> **Activity**
Find and return every line of the data that contains the word "galaxy".

> **Working data**
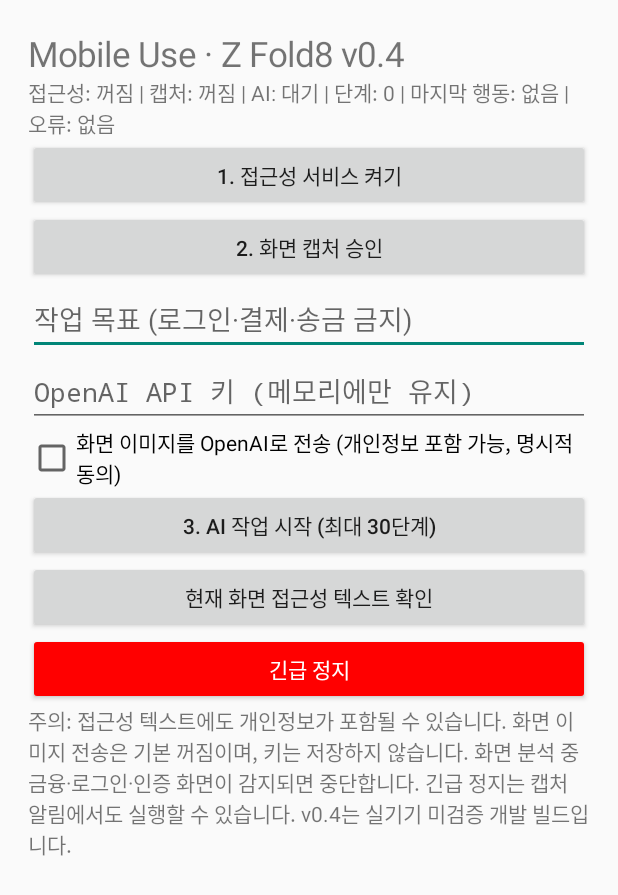
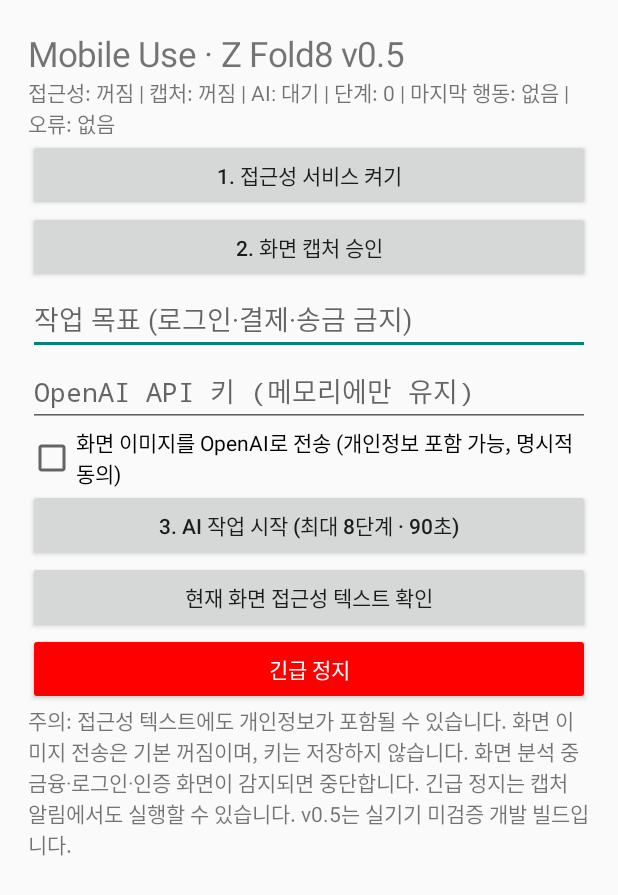
Before and after one commit to firr22jhj2-hash/mobileuse, an Android app: the screen it shows after launch (MainActivity), on a phone screen of 412 x 824 dp. Shown: the top 895 px of the screen. Run offline under Robolectric (Android 15) with nearby library versions, the phone set to English and light mode, and no system bars.

Commit message:
Label v0.5 with bounded AI execution limits

```diff
--- a/app/src/main/java/com/mobileuse/galaxy/MainActivity.java
+++ b/app/src/main/java/com/mobileuse/galaxy/MainActivity.java
@@ -3,16 +3,16 @@ import android.app.*;import android.content.*;import android.media.projection.*;
 public final class MainActivity extends Activity {
  private static final int CAPTURE_REQUEST=140;private final Handler statusHandler=new Handler(Looper.getMainLooper());private final Runnable statusTicker=new Runnable(){public void run(){if(status!=null)refresh();statusHandler.postDelayed(this,800);}};private TextView status;private EditText task,key;private CheckBox sendImages;private android.content.SharedPreferences prefs;
  @Override public void onCreate(Bundle b){super.onCreate(b);prefs=getSharedPreferences("local_progress",MODE_PRIVATE);ScrollView scroll=new ScrollView(this);LinearLayout root=new LinearLayout(this);root.setOrientation(1);root.setPadding(28,30,28,28);scroll.addView(root);
- TextView title=new TextView(this);title.setText("Mobile Use · Z Fold8 v0.4");title.setTextSize(23);root.addView(title);status=new TextView(this);root.addView(status);
+ TextView title=new TextView(this);title.setText("Mobile Use · Z Fold8 v0.5");title.setTextSize(23);root.addView(title);status=new TextView(this);root.addView(status);
  button(root,"1. 접근성 서비스 켜기",()->startActivity(new Intent(Settings.ACTION_ACCESSIBILITY_SETTINGS)));
  button(root,"2. 화면 캡처 승인",()->{MediaProjectionManager mgr=getSystemService(MediaProjectionManager.class);startActivityForResult(mgr.createScreenCaptureIntent(),CAPTURE_REQUEST);});
  task=new EditText(this);task.setHint("작업 목표 (로그인·결제·송금 금지)");task.setText(prefs.getString("task",""));root.addView(task);
  key=new EditText(this);key.setHint("OpenAI API 키 (메모리에만 유지)");key.setInputType(129);root.addView(key);
  sendImages=new CheckBox(this);sendImages.setText("화면 이미지를 OpenAI로 전송 (개인정보 포함 가능, 명시적 동의)");sendImages.setChecked(false);root.addView(sendImages);
- button(root,"3. AI 작업 시작 (최대 30단계)",()->{String t=task.getText().toString();if(!ActionPolicy.safeTask(t)){status.setText("민감하거나 유효하지 않은 작업");return;}prefs.edit().putString("task",t).putInt("step",0).remove("last_error").apply();if(key.getText().toString().trim().isEmpty()){status.setText("OpenAI API 키가 비어 있습니다");return;}boolean ok=TaskRunner.start(this,key.getText().toString(),t,sendImages.isChecked());status.setText(ok?"실행 중. 알림의 긴급 정지로 언제든 중단 가능":"접근성 및 캡처 권한 확인 필요");});
+ button(root,"3. AI 작업 시작 (최대 8단계 · 90초)",()->{String t=task.getText().toString();if(!ActionPolicy.safeTask(t)){status.setText("민감하거나 유효하지 않은 작업");return;}prefs.edit().putString("task",t).putInt("step",0).remove("last_error").apply();if(key.getText().toString().trim().isEmpty()){status.setText("OpenAI API 키가 비어 있습니다");return;}boolean ok=TaskRunner.start(this,key.getText().toString(),t,sendImages.isChecked());status.setText(ok?"실행 중. 알림의 긴급 정지로 언제든 중단 가능":"접근성 및 캡처 권한 확인 필요");});
  button(root,"현재 화면 접근성 텍스트 확인",()->{String v=ControlService.inspect();status.setText(v.isEmpty()?"현재 화면에서 읽을 수 있는 텍스트가 없습니다":v);});
  Button stop=new Button(this);stop.setText("긴급 정지");stop.setTextColor(Color.WHITE);stop.setBackgroundTintList(android.content.res.ColorStateList.valueOf(Color.RED));stop.setOnClickListener(v->{TaskRunner.stop();startService(new Intent(this,CaptureService.class).setAction(CaptureService.ACTION_STOP_ALL));refresh();});root.addView(stop);
- TextView note=new TextView(this);note.setText("주의: 접근성 텍스트에도 개인정보가 포함될 수 있습니다. 화면 이미지 전송은 기본 꺼짐이며, 키는 저장하지 않습니다. 화면 분석 중 금융·로그인·인증 화면이 감지되면 중단합니다. 긴급 정지는 캡처 알림에서도 실행할 수 있습니다. v0.4는 실기기 미검증 개발 빌드입니다.");root.addView(note);setContentView(scroll);refresh();statusHandler.postDelayed(statusTicker,800);}
+ TextView note=new TextView(this);note.setText("주의: 접근성 텍스트에도 개인정보가 포함될 수 있습니다. 화면 이미지 전송은 기본 꺼짐이며, 키는 저장하지 않습니다. 화면 분석 중 금융·로그인·인증 화면이 감지되면 중단합니다. 긴급 정지는 캡처 알림에서도 실행할 수 있습니다. v0.5는 실기기 미검증 개발 빌드입니다.");root.addView(note);setContentView(scroll);refresh();statusHandler.postDelayed(statusTicker,800);}
  private void button(LinearLayout root,String label,Runnable r){Button b=new Button(this);b.setText(label);b.setOnClickListener(v->r.run());root.addView(b);}
  @Override protected void onActivityResult(int request,int result,Intent data){super.onActivityResult(request,result,data);if(request==CAPTURE_REQUEST&&result==RESULT_OK&&data!=null){Intent i=new Intent(this,CaptureService.class).setAction(CaptureService.START).putExtra("resultCode",result).putExtra("data",data);startForegroundService(i);status.setText("화면 캡처 승인됨");}}
  private void refresh(){status.setText("접근성: "+(ControlService.active==null?"꺼짐":"켜짐")+" | 캡처: "+(CaptureService.instance==null?"꺼짐":"서비스 실행")+" | AI: "+(TaskRunner.isRunning()?"실행 중":"대기")+" | 단계: "+prefs.getInt("step",0)+" | 마지막 행동: "+prefs.getString("last_action","없음")+" | 오류: "+prefs.getString("last_error","없음"));}
```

> **Exercise result**
--- a/app/src/main/java/com/mobileuse/galaxy/MainActivity.java
+++ b/app/src/main/java/com/mobileuse/galaxy/MainActivity.java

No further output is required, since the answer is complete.